*** Opening PROVIDED MATERIAL ***

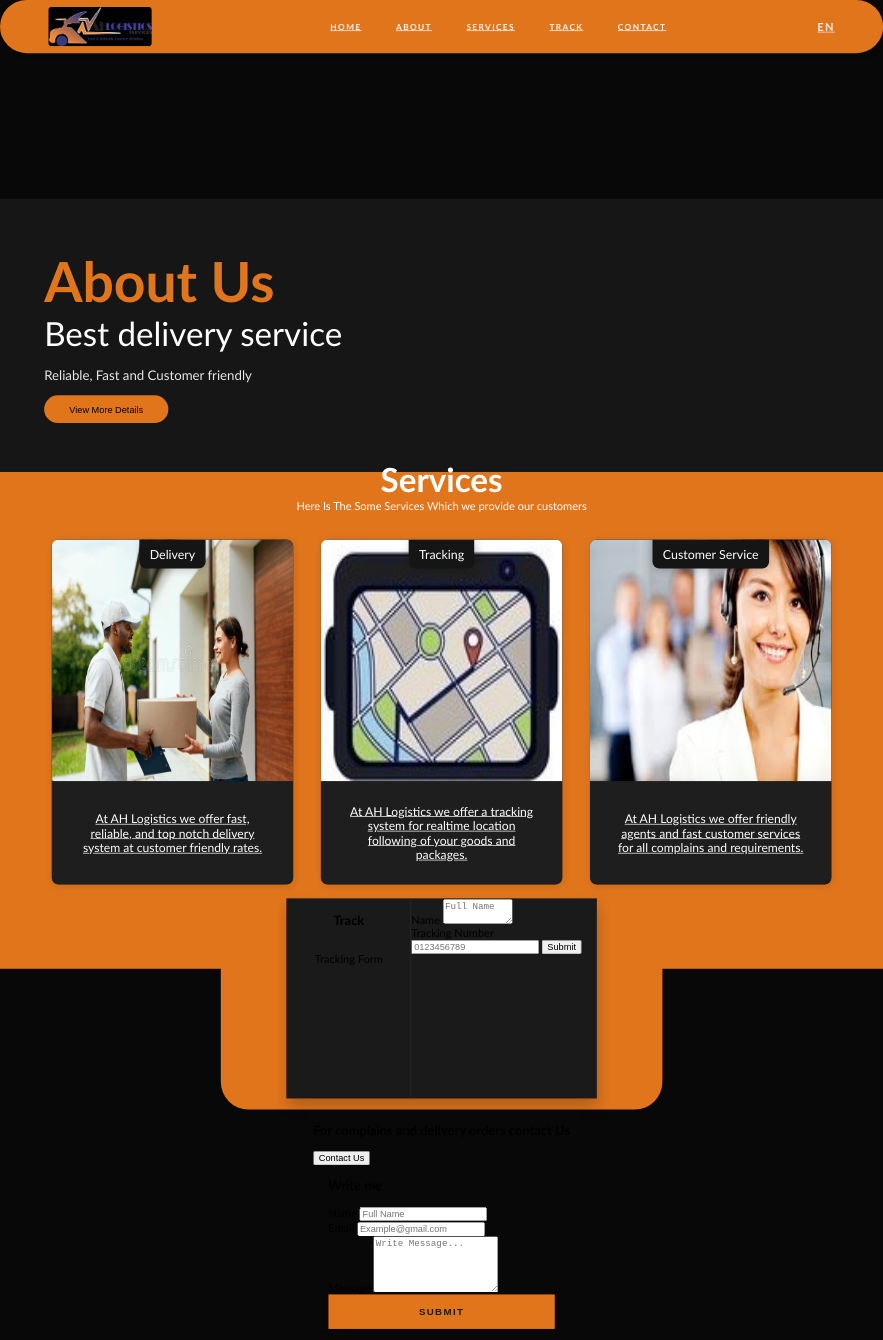
Repository: TheSecretlifeOfX/Ah-Logistics
Page: index.html
These files come from the project's save history. The page is drawn as it stood at one moment and after the next save; the edit follows.
The browser window is 1280 px wide. The pictures show the whole page, at 69% of full size.

Above is the page before, as saved 2022-03-02 14:58:10.

### index.html
<html>
<head>
<meta charset="utf-8">
<meta http-equiv="X-UA-Compatible" content="IE-edge">
<meta name="viewport" content="width=device-width, intial-scale=1.0">
<title>Logistics Website</title>
<link rel="stylesheet" href="./css/home.css">
</head>
<body>
<section id="main">
	<nav>
	<a href="#" class="logo"><img src="images/logo.jpg"></a>
	<div class="toggle"></div>
	<ul class="menu">
	<li class="active"><a href="#main" >Home</a></li>
	<li><a href="#about">About</a></li>
	<li><a href="#services">Services</a></li>
	<li><a href="#Tracking-Form">Track</a></li>
    <li><a href="#contact-form">Contact</a></li>
	</ul>
	<a href="#" class="lang">En</a>
	</nav>
    </section>
</div>
<section id="about">
	<div class="about-text">
	<h1>About Us</h1>
	<h2>Best delivery service</h2>
	<p>Reliable, Fast and Customer friendly</p>
	<button>View More Details</button>
	</div>
</section>
<section id="services">
<div class="s-heading">
<h1>Services</h1>
<p>Here Is The Some Services Which we provide our customers</p>
</div>
<div class="b-container">
<div class="s-box">
<div class="s-b-img">
    <div class="s-type">Delivery</div>
    <img src="images/delivery.jpg">
</div>
<div class="s-b-text">
<a href="#">At AH Logistics we offer fast, reliable, and top notch delivery system at customer friendly rates.</a>
</div>
</div>
<div class="s-box">
<div class="s-b-img">
    <div class="s-type">Tracking</div>
    <img src="images/track.jpg">
</div>
<div class="s-b-text">
<a href="#">At AH Logistics we offer a tracking system for realtime location following of your goods and packages.</a>
</div>
</div>
<div class="s-box">
<div class="s-b-img">
    <div class="s-type">Customer Service</div>
    <img src="images/customer.jpg">
</div>
<div class="s-b-text">
<a href="#">At AH Logistics we offer friendly agents and fast customer services for all complains and requirements.</a>
</div>
</div>
</div>
</div>
<section id=Tracking-Form>
<form>
<div class="Track-left">
<h1 class=T-1-Heading>Track</h1>
<p class=T-2-Body>Tracking Form</p></div>
<div class="Track-right">
	<div class="C-Name">
	<font >Name</font>
	<textarea name="message" rows="2" cols="10" placeholder="Full Name"></textarea>
	<div class="f-Num">
		<font >Tracking Number</font>
		<input type="Number" placeholder="0123456789"/>
	<button>Submit</button>
</section>
</form>
<section id="contact-btn">
	<h1 class="c-b-heading">For complains and delivery orders contact Us</h1>
		<button >Contact Us</button>
	</section>
<!--contact-form------------------->
<section id="contact-form">
<form>
<!--left--------------------------------------->
<div class="contact-left">
<h1 class="c-l-heading">Write me</h1>
<div class="f-name">
<font >Name</font>
<input type="text" placeholder="Full Name"/>
</div>
<div class="f-email">
<font >Email</font>
<input type="email" placeholder="Example@gmail.com"/>
</div>
</div>
<div class="contact-right">

<div class="message">
<font >Message</font>
<textarea name="message" rows="5" cols="20" placeholder="Write Message..."></textarea>
<button>Submit</button>
</div>
</form>
</section>
</section>
</body>
</html>

### css/home.css
body{
	margin:0px;
	padding:0px;
	background-color: #080808;
	background-size: 100%;
	min-height: 100vh;
	}
	#main{
		width:100%;
		height: 40vh;
		}
		nav{
			display:flex;
			justify-content: space-between;
			align-items: center;
			text-transform: uppercase;
			font-weight: 600;
			letter-spacing: 2px;
			font-family: calibri;
			top: 0;
			left: 10px;
			width:100%;
			box-sizing: border-box;
			padding: 5px 70px;
			background-color:#e0751c;
			box-shadow:2px 2px 12px rgba(0,0,0,0.05);
			z-index: 1;
			border-radius: 50px;
			}
			.menu{
			display: flex;

			}
			.menu li a{
			padding: 10px 25px;
			color:#f8f8fa;
			font-size: 12px;
			display:inline-block;
			}
			li{display:inline-block}
			.lang{
			color:#f3ecec;
			}
			.logo > img {
				width: 100%;
				height: 100%;
				max-width: 150px;
				display: flex;
				justify-content: center;
				align-items: center;
				text-align: center;
				margin-left: 0px;
				border-radius: 5px;
				 }
			.toggle{
			display: none;
			}
			.menu li a:hover{
			background-color:#292929;
			color:#FFF!important;
			font-weight: bold;
			transition: all ease 0.4s;
			}
			.lang:hover{
				background-color:#292929;
			color:#FFF!important;
			font-weight: bold;
			transition: all ease 0.4s;
			}
			#about{
				width:100%;
				height: 55vh;
				background-color:#161616;
				box-sizing: border-box;
				display: flex;
				align-items: center;
				justify-content: space-between;
				padding: 0px 5% 0px 5%;
			}
			.about-text{
				font-family: calibri;
				width: 50%;
			}
			.about-text h1{
				font-size: 5rem;
				color:#e0751c;
			}
			.about-text h2{
				font-size: 3rem;
				color:#FFFFFF;
				font-weight: 400;
			}
			.about-text h1,h2{
				margin: 0px;
				padding: 0px;
			}
			.about-text p{
				font-size: 1.2rem;
				color:rgba(255,255,255,0.90);

			}
			.about-text button{
				width: 180px;
				height: 40px;
				border-radius: 20px;
				border: none;
				outline: none;
				background-color:#e0751c;
			}
			.about-text button:hover{
				background-color: #FFFFFF;
				transition: all ease 0.3s;
			}
			#services{
				width:100%;
			height:100vh;
			box-sizing: border-box;
			font-family: calibri;
			display: flex;
			flex-direction: column;
			align-items: center;
			justify-content: center;
			padding-top: 500px ;
			background-color:#e0751c;
		}

		.s-heading h1{
			color:#FFFFFF;
			font-size: 3rem;
			margin: 0px;
			padding: 0px;

		}
		.s-heading p{
			color:rgb(255, 255, 255);
			font-size: 1rem;
			margin: 0px;
			padding: 0px;
		}
		.s-heading{
			text-align: center;
			margin: 20px 0px;
		}
		.s-box{
			background-color: #2B2B2B;
			width:350px;
			height: 500px;
			margin: 20px;
			border-radius: 10px;
			overflow: hidden;
			box-shadow: 2px 2px 12px rgba(0,0,0,0.1);
			position: relative;
		}
		.b-container{
			display: flex;
			justify-content: center;
			align-content: center;


		}
		.s-b-img{
			width: 100%;
			height: 70%;

		}
		.s-b-img img{
			width:100%;
			height: 100%;

		}
		.s-b-text{
			width: 100%;
			height: 30%;
			background-color:#1E1E1E;
			display:flex;
			justify-content: center;
			align-items: center;
			text-align: center;
		}
		.s-b-text a{
			margin: 0px;
			color:#FFFFFF;
			font-size: 1.1rem;
			font-family: calibri;
			display: block;
			display: -webkit-box;
			max-width: 80%;
			-webkit-line-clamp: 4;
			-webkit-box-orient: vertical;
			overflow: hidden;
			text-overflow: ellipsis;
		}
		.s-b-text a:hover{
			color:rgba(255,255,255,0.50)
		}
		.s-type{
			font-family: calibri;
			color:#FFFFFF;
			background-color: #151515;
			padding: 10px 15px;
			position: absolute;
			top: 0px;
			left: 50%;
			transform: translateX(-50%);
			font-size: 18px;
			border-radius: 0px 0px 10px 10px;
			box-shadow: 2px 2px 12px rgba(0,0,0,0.2);
		}
		.s-box:hover{
			transform:translateY(-10px);
			transition: all ease 0.3s;

		}
		#Tracking-Form{
			width: 50%;
			height: 100vh;
			display: flex;
			justify-content: center;
			align-items: center;
			background-color:#e0751c;
			border-radius: 40px;
		}
		#Tracking-Form form{
			display: flex;
			width: 70%;
			height: 40vh;
			background-color: #1A1A1A;
			box-shadow: 2px 12px 20px rgba(0,0,0,0.2);
			border: 1px solid rgba(255,255,255,0.01)
		}
		.Track-left{
			width: 40%;
			height: 100%;
			display: flex;
			flex-direction: column;
			align-items: center;
		}
		.Track-right{
			width: 60%;
			height: 100%;
			box-sizing: border-box;
			display: flex;
			flex-direction: column;
			justify-content: space-between;
			border-left: 1px solid rgba(255,255,255,0.08);
		}
		.contact-right button{
			width: 100%;
			height: 50px;
			background-color: #e0751c;
			font-weight: bold;
			outline: none;
			border: none;
			margin: 0px;
			color:#1B1B1B;
			font-size: 14px;
			text-transform: uppercase;
			letter-spacing: 2px;
		}

After the next save:
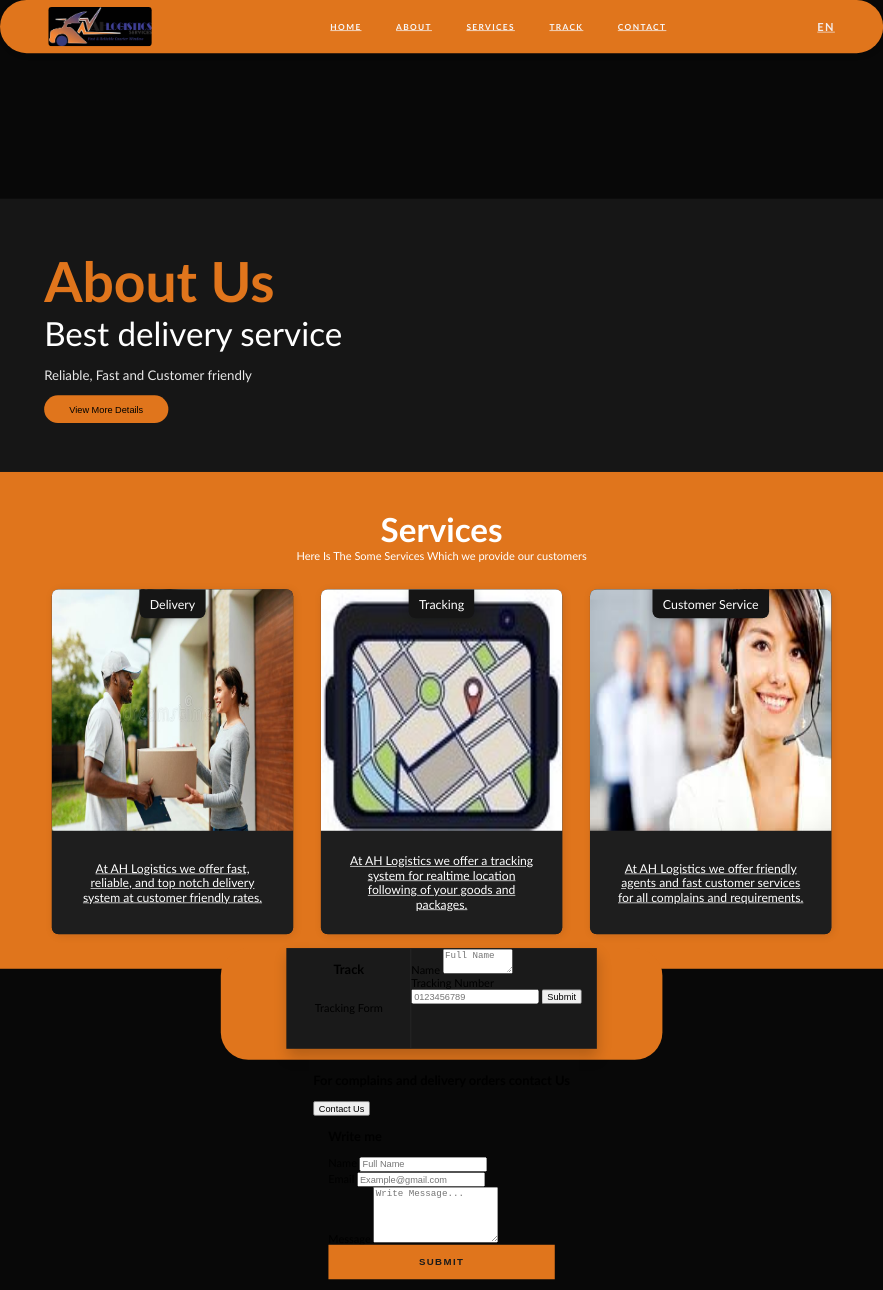
Saved 47 s later.
--- a/css/home.css
+++ b/css/home.css
@@ -223,7 +223,7 @@ body{
 		#Tracking-Form form{
 			display: flex;
 			width: 70%;
-			height: 40vh;
+			height: 20vh;
 			background-color: #1A1A1A;
 			box-shadow: 2px 12px 20px rgba(0,0,0,0.2);
 			border: 1px solid rgba(255,255,255,0.01)
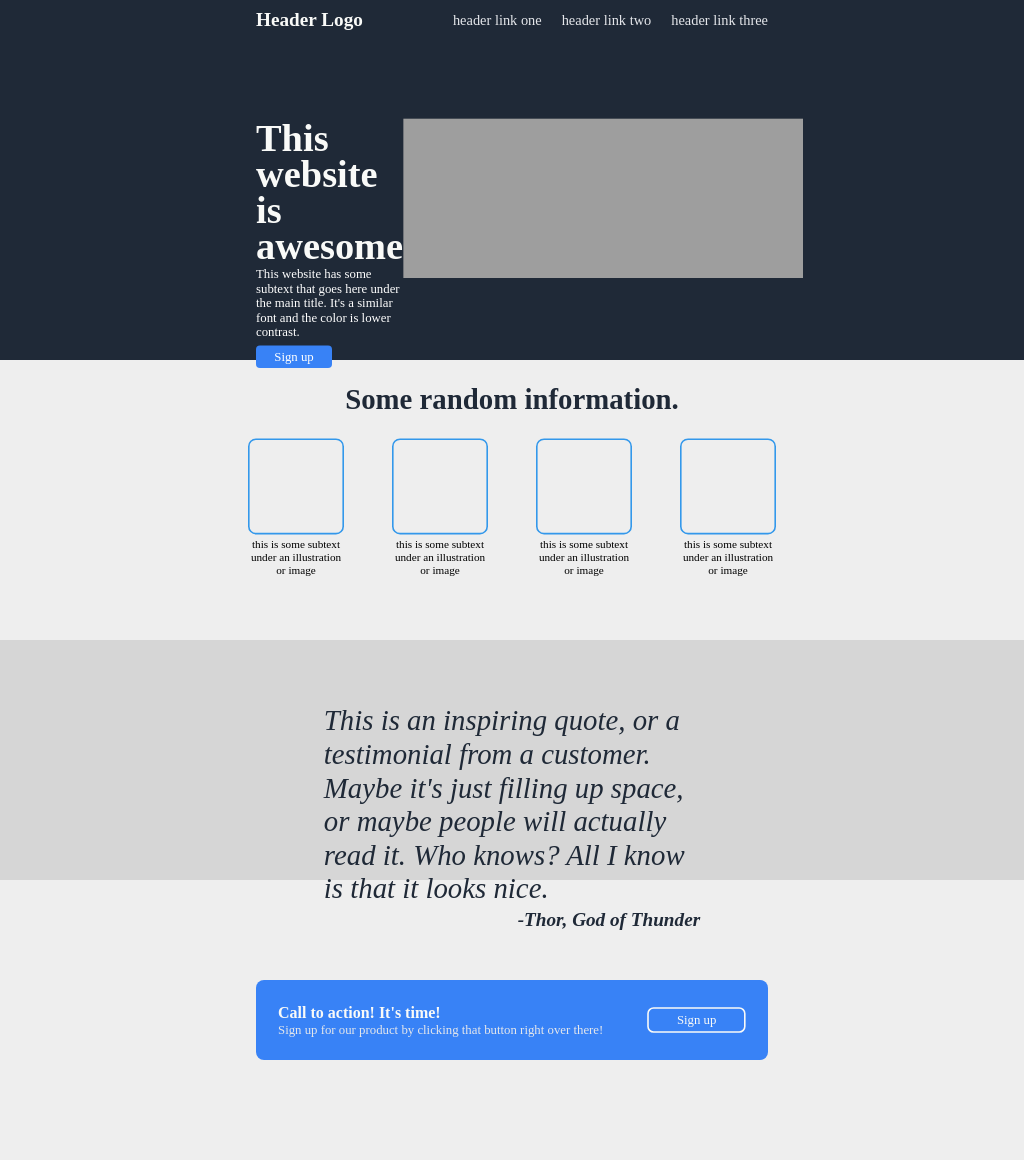
Repository: Pafestivo/Dummy-Landing-Page
Page: index.html
The author's editor kept a copy of each file at every save. The page is drawn from the files as they stood at one save, then again after the next save.
The browser window is 1280 px wide. The pictures show the whole page, at 80% of full size.
Pictures or frames that could not be fetched are drawn as grey boxes.

Above is the page before, as saved 2022-09-26 19:42:40.

### index.html
<!DOCTYPE html>
<html lang="en">
<head>
    <meta charset="UTF-8">
    <meta name="viewport" content="width=device-width, initial-scale=1.0">
    <link rel="stylesheet" href="styles.css">
    <title>Landing Page</title>
</head>
<body>
    <header>
        <div class="container">
            <h1>Header Logo</h1>
            <nav>
                <a href="#">header link one</a>
                <a href="#">header link two</a>
                <a href="#">header link three</a>
            </nav>
        </div> <!-- /container-->
    </header>
    <main>
        <section class="first">
            <div class="container">

                <div class="right">
                    <h1>This website is awesome</h1>
                    <p>This website has some subtext that goes here under the main title. It's a similar font and the color is lower contrast.</p>
                    <a href="#">Sign up</a>
                </div> <!-- /right -->

                <div class="left">
                    <img src="images/office.jpg" alt="Office desk photo" />
                </div> <!-- /left -->

            </div> <!-- /container-->
        </section> <!-- /first -->

        <section class="second">
            <div class="container">

                <h1>Some random information.</h1>
                <div class="boxes">
                    <div class="info">
                        <div class="box"></div>
                        <div class="box-info">
                            <p>this is some subtext under an illustration or image</p>
                        </div> <!-- /box-info -->
                    </div> <!-- /info -->

                    <div class="info">
                        <div class="box"></div>
                        <div class="box-info">
                            <p>this is some subtext under an illustration or image</p>
                        </div> <!-- /box-info -->
                    </div> <!-- /info -->

                    <div class="info">
                        <div class="box"></div>
                        <div class="box-info">
                            <p>this is some subtext under an illustration or image</p>
                        </div> <!-- /box-info -->
                    </div> <!-- /info -->

                    <div class="info">
                        <div class="box"></div>
                        <div class="box-info">
                            <p>this is some subtext under an illustration or image</p>
                        </div> <!-- /box-info -->
                    </div> <!-- /info -->

                </div> <!-- /boxes-->
            </div> <!-- /container-->
        </section> <!-- /second -->

        <section class="third">
            <div class="container">
                <p>This is an inspiring quote, or a testimonial from a customer. Maybe it's just filling up space, or maybe people will actually read it. Who knows? All I know is that it looks nice.</p>
                <p class="quote-owner">-Thor, God of Thunder</p>
            </div> <!-- /container-->
        </section> <!-- /third -->

        <section class="fourth">
            <div class="container">
                <div class="coa">
                    <div class="side">
                        <h1>Call to action! It's time!</h1>
                        <p>Sign up for our product by clicking that button right over there!</p>
                    </div> <!-- /right -->
                    <a href="#">Sign up</a>
                </div>
            </div> <!-- /container-->
        </section> <!-- /fourth -->

        <footer>

        </footer>
    </main>
</body>
</html>

### styles.css
* {
  padding: 0;
  margin: 0;
  box-sizing: border-box;
}

body {
  font-family: serif;
  background-color: #eee;
}

.container {
  width: 50vw;
  margin: 0 auto;
}

a {
  text-decoration: none;
  color: inherit;
}

/* header bar */
header {
  display: flex;
  align-items: center;
  background-color: #1F2937;
  color: #fff;
  height: 50px;
}

header h1 {
  font-size: 24px;
  color: #F9FAF8;
}

header .container {
  display: flex;
  justify-content: space-between;
}

header nav {
  display: flex;
  align-items: center;
  gap: 25px;
}

header a {
  font-size: 18px;
  color: #E5E7EB;
}
/* End header bar  */

/* First section  */
.first {
  background-color: #1F2937;
  height: 400px;
  color: #fff;
}

.first .container {
  display: flex;
  align-items: center;
  justify-content: space-between;
  height: 100%;
}

.right {
  display: flex;
  flex-direction: column;
  gap: 4px;
  height: 200px;
  width: 40%;
}

.right h1 {
  font-size: 48px;
  font-weight: extra-bold;
  color: #F9FAF8;
  line-height: 45px;
}

right p {
  font-size: 18px;
  color: #E5E7EB;
}

.first img {
  width: 500px;
  height: 200px;
}

.first a {
  background-color: #3882F6;
  width: 95px;
  padding: 5px;
  border-radius: 5px;
  margin-top: 4px;
  text-align: center;

}
/* End first section  */

/* Second section */
.second {
  height: 350px;
}

.second h1 {
  text-align: center;
  font-size: 36px;
  font-weight: extra-bold;
  color: #1F2937;
  padding: 28px 0 28px 0;
}

.boxes {
  display: flex;
  justify-content: center;
  gap: 60px;
}

.box {
  width: 120px;
  height: 120px;
  border: 2px solid hsl(207, 82%, 56%);
  border-radius: 10px;
}

.box-info {
  margin-top: 5px;
  width: 120px;
  font-size: 14px;
  text-align: center;
}
/* End second section  */

/* Third section  */
.third {
  background-color: #d6d6d6;
  height: 300px;
  padding: 80px;
}

.third .container {
  display: flex;
  width: 42%;
  flex-direction: column;
}

.third p {
  font-size: 36px;
  font-style: italic;
  color: #1F2937;
}

.third .quote-owner {
  font-size: 24px;
  align-self: flex-end;
  font-style: none;
  font-weight: bold;
  margin-top: 5px;
}
/* End third section  */

/* Fourth section */
.fourth {
  height: 350px;
  display: flex;
  align-items: center;
}

.coa {
  display: flex;
  justify-content: space-around;
  align-items: center;
  width: 100%;
  height: 100px;
  border-radius: 10px;
  background-color: #3882F6;
}

.coa h1 {
  font-size: 20px;
  color: #F9FAF8;
}

.coa p {
  color: #E5E7EB;
}

.coa a {
  padding: 5px 35px;
  color: #F9FAF8;
  border: 2px solid #F9FAF8;
  border-radius: 8px;
}
/* End fourth section */

After the next save:
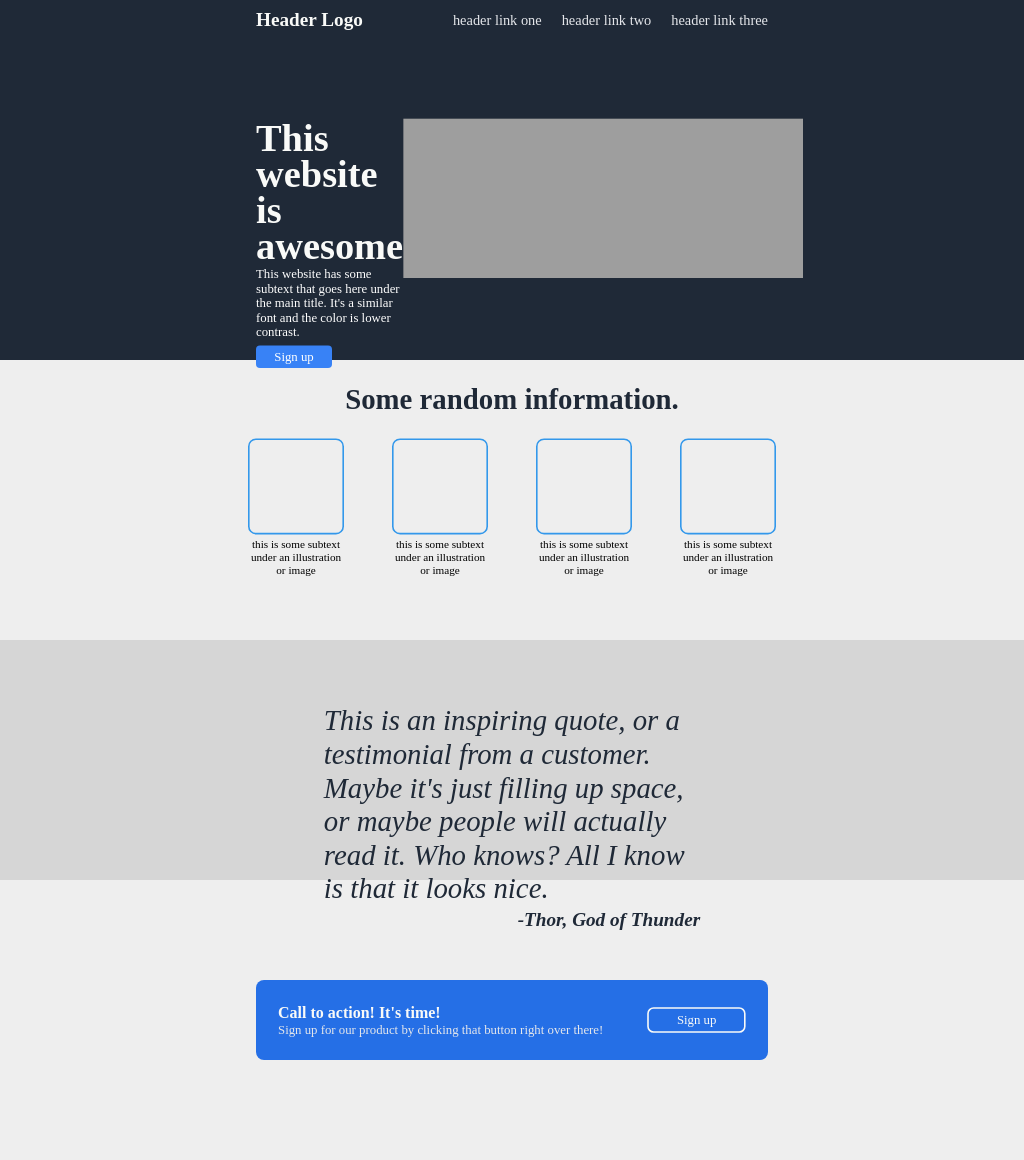
Saved 40 s later.
--- a/styles.css
+++ b/styles.css
@@ -176,7 +176,7 @@ right p {
   width: 100%;
   height: 100px;
   border-radius: 10px;
-  background-color: #3882F6;
+  background-color: #256fe6;
 }
 
 .coa h1 {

*** Closing PROVIDED MATERIAL ***

• EXERCISE: Could you state the number of lines above in which the word "none" appears? Give that number by itself.

• EXERCISE SOLUTION: 7